Recent research into thickening agents (Rosett et al. 1996) and other modern treatments (Houska et al. 2003) might increase broth quality for the future, and decrease the number of cooks that can safely cook in the kitchen. The gender of the cooks was not investigated in this study, and was kept secret from the judges to reduce bias, but work may have to be carried out to investigate whether males have greater or fewer kitchen squabbles than females.
Too many cooks do seem to spoil the broth (in concurrence with Cleland & Clark 2003), but too few cooks also seem to spoil the broth. It is recommended that the proverb be modified to include “too few”. It also seems to suggest that many hands don't make light work, although further research may be required to prove this.

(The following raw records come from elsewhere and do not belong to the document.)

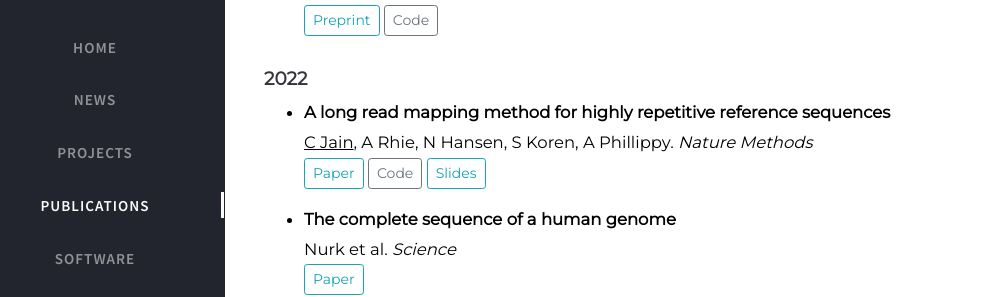
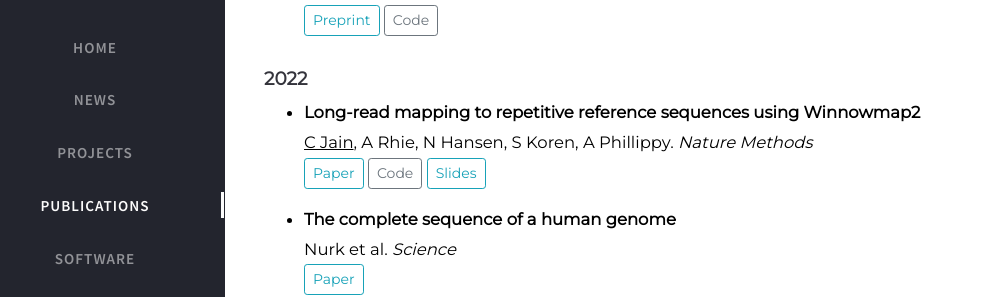
Before and after one commit to at-cg/at-cg.github.io, a Jekyll site: the page built from tabs/publications.md, in a window 1280 px wide and 900 px high. Shown: the part 228-525 px from the top of the window, without its empty margins (35-1027 px from the left). Built offline with Jekyll 4.4.1, drawn with Linux system fonts in a browser that asks for light colours; nearby versions of some CDN libraries; comment, search, counter and statistics services are not loaded.

Commit message:
Update publications.md

```diff
--- a/tabs/publications.md
+++ b/tabs/publications.md
@@ -32,7 +32,7 @@ type: archives
 
 #### **2022**
 
-* **A long read mapping method for highly repetitive reference sequences** <br>
+* **Long-read mapping to repetitive reference sequences using Winnowmap2** <br>
 <u>C Jain</u>, A Rhie, N Hansen, S Koren, A Phillippy. _Nature Methods_
 <br>
 <button type="button" class="btn btn-outline-info btn-sm">
```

Cleland, J.G.F. and Clark, A.L. (2003). Delivering the cumulative benefits of triple therapy to improve outcomes in heart failure - Too many cooks will spoil the broth. Journal of the American College of Cardiology 42, 1234-1237.
Houska, M., Sun, D.W., Landfeld, A. and Zhang, Z.H. (2003). Experimental study of vacuum cooling of cooked beef in soup. Journal of Food Engineering 59, 105-110.
Rosett, T.R., Kendregan, S.L., Gao, Y., Schmidt, S.J., and Klein, B.P. (1996). Thickening agents effects on sodium binding and other taste qualities of soup systems. Journal of Food Science 61, 1099-1104.